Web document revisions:
====================

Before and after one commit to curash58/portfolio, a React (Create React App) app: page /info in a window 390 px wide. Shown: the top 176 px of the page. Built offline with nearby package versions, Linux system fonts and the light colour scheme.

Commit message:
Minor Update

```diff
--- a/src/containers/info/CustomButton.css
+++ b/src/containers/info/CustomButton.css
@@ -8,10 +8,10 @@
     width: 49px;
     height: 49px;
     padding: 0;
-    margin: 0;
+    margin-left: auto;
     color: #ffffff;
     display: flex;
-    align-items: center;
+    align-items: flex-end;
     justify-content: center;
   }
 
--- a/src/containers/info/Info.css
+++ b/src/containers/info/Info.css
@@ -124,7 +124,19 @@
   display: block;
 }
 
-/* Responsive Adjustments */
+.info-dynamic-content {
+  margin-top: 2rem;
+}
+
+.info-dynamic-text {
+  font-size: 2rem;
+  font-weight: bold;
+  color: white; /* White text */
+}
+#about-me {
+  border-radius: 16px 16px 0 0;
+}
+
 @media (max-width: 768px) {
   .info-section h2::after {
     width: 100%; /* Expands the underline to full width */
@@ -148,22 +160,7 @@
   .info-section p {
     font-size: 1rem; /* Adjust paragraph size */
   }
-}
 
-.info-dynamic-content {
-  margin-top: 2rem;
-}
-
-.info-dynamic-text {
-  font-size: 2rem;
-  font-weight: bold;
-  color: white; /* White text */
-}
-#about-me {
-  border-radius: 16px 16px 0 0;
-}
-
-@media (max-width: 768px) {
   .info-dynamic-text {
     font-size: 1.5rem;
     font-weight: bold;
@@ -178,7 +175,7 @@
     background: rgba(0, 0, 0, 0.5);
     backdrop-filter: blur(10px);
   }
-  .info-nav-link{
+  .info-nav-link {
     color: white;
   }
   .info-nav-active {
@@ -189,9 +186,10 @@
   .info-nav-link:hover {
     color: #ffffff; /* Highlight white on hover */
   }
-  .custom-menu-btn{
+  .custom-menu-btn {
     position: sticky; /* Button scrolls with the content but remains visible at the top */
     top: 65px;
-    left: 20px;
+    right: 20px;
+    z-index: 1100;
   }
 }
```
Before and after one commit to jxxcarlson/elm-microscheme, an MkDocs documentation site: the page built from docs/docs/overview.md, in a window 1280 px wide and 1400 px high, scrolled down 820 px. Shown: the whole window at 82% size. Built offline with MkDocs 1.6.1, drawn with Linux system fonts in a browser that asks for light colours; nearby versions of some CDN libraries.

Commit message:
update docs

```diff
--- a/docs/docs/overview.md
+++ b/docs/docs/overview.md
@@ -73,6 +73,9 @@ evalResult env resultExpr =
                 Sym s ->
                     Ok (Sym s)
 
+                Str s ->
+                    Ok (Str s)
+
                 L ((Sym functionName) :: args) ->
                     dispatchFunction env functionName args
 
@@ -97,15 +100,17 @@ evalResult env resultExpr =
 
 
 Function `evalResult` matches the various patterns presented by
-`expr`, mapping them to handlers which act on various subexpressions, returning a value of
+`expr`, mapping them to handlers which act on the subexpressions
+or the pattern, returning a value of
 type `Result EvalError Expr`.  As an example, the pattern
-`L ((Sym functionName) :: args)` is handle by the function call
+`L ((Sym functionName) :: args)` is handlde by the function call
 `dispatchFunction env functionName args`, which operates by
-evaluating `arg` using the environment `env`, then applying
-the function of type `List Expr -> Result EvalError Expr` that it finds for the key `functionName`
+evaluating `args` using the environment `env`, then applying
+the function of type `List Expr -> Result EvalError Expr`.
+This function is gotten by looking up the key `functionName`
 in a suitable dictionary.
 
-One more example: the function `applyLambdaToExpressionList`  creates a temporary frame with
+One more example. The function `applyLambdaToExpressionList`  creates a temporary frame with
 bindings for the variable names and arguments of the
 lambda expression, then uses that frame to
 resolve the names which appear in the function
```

====================

Show a copy of each line from the records above in which the string "size" occurs.

Result for this task:
+  font-size: 2rem;
     font-size: 1rem; /* Adjust paragraph size */
-  font-size: 2rem;
     font-size: 1.5rem;
Before and after one commit to jxxcarlson/elm-microscheme, an MkDocs documentation site: the page built from docs/docs/overview.md, in a window 1280 px wide and 1400 px high, scrolled down 820 px. Shown: the whole window at 82% size. Built offline with MkDocs 1.6.1, drawn with Linux system fonts in a browser that asks for light colours; nearby versions of some CDN libraries.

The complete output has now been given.